Fluxible's “Speaker Spotlight” series features an interview with a 2016 Fluxible Conference speaker. We asked Uday Gajendar some questions about his work, his inspirations, and what he's most looking forward to at Fluxible. Here is what he said:

You are an educator, speaker and consultant. What does a typical day look like for you right now?

Yes, it's quite a busy cycle! I do have specific days dedicated to certain clients which helps maintain some regularity. But it’s a very “dynamic” schedule otherwise, with phone calls, meet-ups in SF, or doing webinars. Even if I end up working entirely from home some days, however, I always dress up like I’m ready to impress a client — it just helps to instill confidence and project a designerly aura!

What was your path into design leadership and education?

I am what some may call a “classically trained” designer, having done my BFA in industrial design and MDes in interaction design in formal university programs. It was upon joining industry at a large corporate design department (over 200 people!) that I started to really grok the notion of “leadership” and “influence” in design contexts — all the politics and minutia that school rarely teaches! I had to learn the hard way of being a brazen revolutionary, flaunting the corporate design rules and nearly getting fired  ;-) haha. But I thankfully found some sympathetic mentors along the way who guided me with their own wisdom and lessons, too! Very grateful for that.

You've talked about "prototyping" your career, why do you think it's important to look at your career as a design challenge?

Because I don’t honestly know what's the final end state—a career is quite amorphous! I’d rather enjoy the journey and approach it all as a continual learning process via iteration and evaluating, to see if I’m maximizing personal value and also generating value for someone else along the way. At each stage the problems or goals may vary as you traverse through life stages and experiential growth curves, perhaps hitting some plateaus too. A design lens helps to properly, or at least reasonably, frame that which is constantly evolving… identifying ways to focus yourself on what matters most at that moment. Else it all kind of devolves into a hazy meandering mess of “meh” and then you wonder what hapepened to your life. Who wants that? Keep prototyping and learning and improving!

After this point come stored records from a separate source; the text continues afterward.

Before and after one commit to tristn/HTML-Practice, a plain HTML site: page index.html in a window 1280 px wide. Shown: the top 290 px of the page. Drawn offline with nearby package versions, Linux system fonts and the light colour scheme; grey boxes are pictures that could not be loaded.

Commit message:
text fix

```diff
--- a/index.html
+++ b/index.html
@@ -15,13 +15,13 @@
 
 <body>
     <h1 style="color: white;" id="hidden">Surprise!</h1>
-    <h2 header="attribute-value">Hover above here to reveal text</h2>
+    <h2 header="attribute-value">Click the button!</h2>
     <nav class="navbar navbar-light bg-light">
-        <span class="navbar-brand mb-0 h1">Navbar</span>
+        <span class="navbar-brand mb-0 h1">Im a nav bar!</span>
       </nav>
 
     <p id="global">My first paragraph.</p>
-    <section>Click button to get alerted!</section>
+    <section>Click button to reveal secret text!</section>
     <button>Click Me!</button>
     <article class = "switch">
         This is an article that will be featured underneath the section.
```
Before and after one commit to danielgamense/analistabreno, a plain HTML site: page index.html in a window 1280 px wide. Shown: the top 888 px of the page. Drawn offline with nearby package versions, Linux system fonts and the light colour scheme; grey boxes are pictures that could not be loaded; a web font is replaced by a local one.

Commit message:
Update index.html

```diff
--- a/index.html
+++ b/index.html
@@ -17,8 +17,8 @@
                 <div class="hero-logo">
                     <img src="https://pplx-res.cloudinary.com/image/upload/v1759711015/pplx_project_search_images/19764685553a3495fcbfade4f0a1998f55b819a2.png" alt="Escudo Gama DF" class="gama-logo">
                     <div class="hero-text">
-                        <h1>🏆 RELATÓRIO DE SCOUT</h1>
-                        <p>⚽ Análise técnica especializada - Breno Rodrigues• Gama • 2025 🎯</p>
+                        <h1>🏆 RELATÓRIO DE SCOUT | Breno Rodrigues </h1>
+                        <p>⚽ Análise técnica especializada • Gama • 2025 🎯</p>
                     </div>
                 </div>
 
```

What do you find most rewarding about teaching?

Well, certainly not the pay! For me, It’s about sharing my insights towards awakening their latent curiosity, triggering a spark of passion for something they (the students) maybe didn’t realize could be truly fun and engaging — maybe it’s a framework of problem analysis or a model of tackling “big data” or realizing how grids can shape a coherent design system engineers can actually build, etc. Not to mention the prospect of inspiring a new generation of designers who will no doubt be smarter and better than me!

What makes being a designer meaningful to you?

Envisioning something that can somehow add little bit of beauty and meaning in someone’s life. There’s so much complexity and ambiguity (and yes, drudgery!) in our work, but seeking those opportunities to add a bit more aesthetic charm is vital for ourselves as creative professionals and our customers, who have daily struggles in their own lives. If we can somehow improve that in way that's memorable, great!

What books/movies/music have inspired you?

Lots! I’m an omnivore when it comes to indulging in pop culture and media, often finding bits and pieces that inspire new thinking or ideas… But two big ones stand out for me: The Matrix for its daring attempt to visualize philosophies of reality and rebellion into a true cinematic tour de force. Frank Herbert’s Dune for blending social, political, and religious themes into a powerful epic rooted in what the world might become. As a designer I feel I’m constantly creating pieces of a new world and embodying various contradictions of ideas, theories, philosophies, or styles in a way that maybe inspiring or even cautionary

What are you looking forward to most at Fluxible 2016?

Well, I heard there were goats last year, so I’m eager to see what tops that! And of course making very good Canadian UX Friends in case the US Elections in November don’t work out (hint, hint).  But otherwise I've heard such positive reviews from past Fluxible events, so I'm excited to finally experience it myself.

Will attendees find you sampling beer or at the espresso machine?

Neither, sipping damn good whiskey!